▶ _What is needed_
What you produce should be every line from the data that includes "methodology".

(Extracted information)

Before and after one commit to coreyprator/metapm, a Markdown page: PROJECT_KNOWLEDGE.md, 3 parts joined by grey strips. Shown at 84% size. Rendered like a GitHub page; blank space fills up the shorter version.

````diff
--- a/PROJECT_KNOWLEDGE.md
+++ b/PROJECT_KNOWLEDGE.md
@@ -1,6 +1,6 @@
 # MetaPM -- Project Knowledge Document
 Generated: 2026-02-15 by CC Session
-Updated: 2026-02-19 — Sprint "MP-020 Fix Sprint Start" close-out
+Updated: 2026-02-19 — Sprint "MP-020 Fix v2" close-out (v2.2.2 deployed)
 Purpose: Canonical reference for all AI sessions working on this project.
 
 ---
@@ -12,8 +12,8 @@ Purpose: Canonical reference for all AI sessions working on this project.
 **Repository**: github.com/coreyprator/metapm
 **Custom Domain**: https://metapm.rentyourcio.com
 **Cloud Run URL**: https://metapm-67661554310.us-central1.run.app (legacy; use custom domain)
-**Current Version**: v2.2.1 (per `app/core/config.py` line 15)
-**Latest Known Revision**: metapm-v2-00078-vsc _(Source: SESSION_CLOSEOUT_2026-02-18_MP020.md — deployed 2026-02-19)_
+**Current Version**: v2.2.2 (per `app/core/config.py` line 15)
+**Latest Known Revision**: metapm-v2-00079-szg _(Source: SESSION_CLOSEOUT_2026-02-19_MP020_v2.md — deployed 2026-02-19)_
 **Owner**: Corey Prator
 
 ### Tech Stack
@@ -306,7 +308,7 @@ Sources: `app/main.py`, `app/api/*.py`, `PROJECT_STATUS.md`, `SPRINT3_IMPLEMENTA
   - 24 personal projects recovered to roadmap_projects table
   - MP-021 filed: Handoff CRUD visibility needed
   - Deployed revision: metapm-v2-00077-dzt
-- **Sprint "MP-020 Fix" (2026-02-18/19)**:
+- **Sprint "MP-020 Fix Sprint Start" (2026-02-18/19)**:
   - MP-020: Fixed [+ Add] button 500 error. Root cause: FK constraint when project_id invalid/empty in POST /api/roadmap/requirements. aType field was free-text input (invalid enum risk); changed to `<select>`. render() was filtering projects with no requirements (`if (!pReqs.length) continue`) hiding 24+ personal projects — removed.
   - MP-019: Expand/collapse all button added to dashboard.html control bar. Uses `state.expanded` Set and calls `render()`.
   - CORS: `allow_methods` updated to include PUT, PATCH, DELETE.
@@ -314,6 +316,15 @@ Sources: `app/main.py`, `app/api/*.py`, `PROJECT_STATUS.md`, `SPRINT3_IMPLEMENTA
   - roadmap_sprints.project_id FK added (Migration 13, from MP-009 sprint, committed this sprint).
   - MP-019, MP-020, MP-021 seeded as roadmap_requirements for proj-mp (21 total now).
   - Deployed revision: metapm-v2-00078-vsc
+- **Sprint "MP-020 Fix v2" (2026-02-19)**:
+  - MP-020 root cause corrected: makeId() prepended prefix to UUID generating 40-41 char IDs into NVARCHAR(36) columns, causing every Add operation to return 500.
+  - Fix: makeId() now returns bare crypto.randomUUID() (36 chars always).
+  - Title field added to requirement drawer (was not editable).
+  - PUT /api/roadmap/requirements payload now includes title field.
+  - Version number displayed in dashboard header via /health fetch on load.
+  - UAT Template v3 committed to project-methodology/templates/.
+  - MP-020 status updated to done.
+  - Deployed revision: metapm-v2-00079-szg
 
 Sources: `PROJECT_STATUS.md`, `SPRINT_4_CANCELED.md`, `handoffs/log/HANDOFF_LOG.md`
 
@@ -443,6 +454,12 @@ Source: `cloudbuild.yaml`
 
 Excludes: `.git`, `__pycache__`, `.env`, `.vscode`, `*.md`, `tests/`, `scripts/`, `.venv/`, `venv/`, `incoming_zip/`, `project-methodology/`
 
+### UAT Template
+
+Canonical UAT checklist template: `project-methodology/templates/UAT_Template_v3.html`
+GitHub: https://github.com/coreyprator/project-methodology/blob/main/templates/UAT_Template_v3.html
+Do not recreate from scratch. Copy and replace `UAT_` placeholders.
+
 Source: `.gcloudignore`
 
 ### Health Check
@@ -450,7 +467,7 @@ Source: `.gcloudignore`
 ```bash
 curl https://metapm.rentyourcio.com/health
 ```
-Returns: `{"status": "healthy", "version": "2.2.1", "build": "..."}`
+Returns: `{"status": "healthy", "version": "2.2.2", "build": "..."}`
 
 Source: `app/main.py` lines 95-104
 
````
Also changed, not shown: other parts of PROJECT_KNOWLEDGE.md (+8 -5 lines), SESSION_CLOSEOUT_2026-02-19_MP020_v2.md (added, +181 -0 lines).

(End Extracted information)

▶ _Written response_
+  - UAT Template v3 committed to project-methodology/templates/.
 Excludes: `.git`, `__pycache__`, `.env`, `.vscode`, `*.md`, `tests/`, `scripts/`, `.venv/`, `venv/`, `incoming_zip/`, `project-methodology/`
+Canonical UAT checklist template: `project-methodology/templates/UAT_Template_v3.html`
+GitHub: https://github.com/coreyprator/project-methodology/blob/main/templates/UAT_Template_v3.html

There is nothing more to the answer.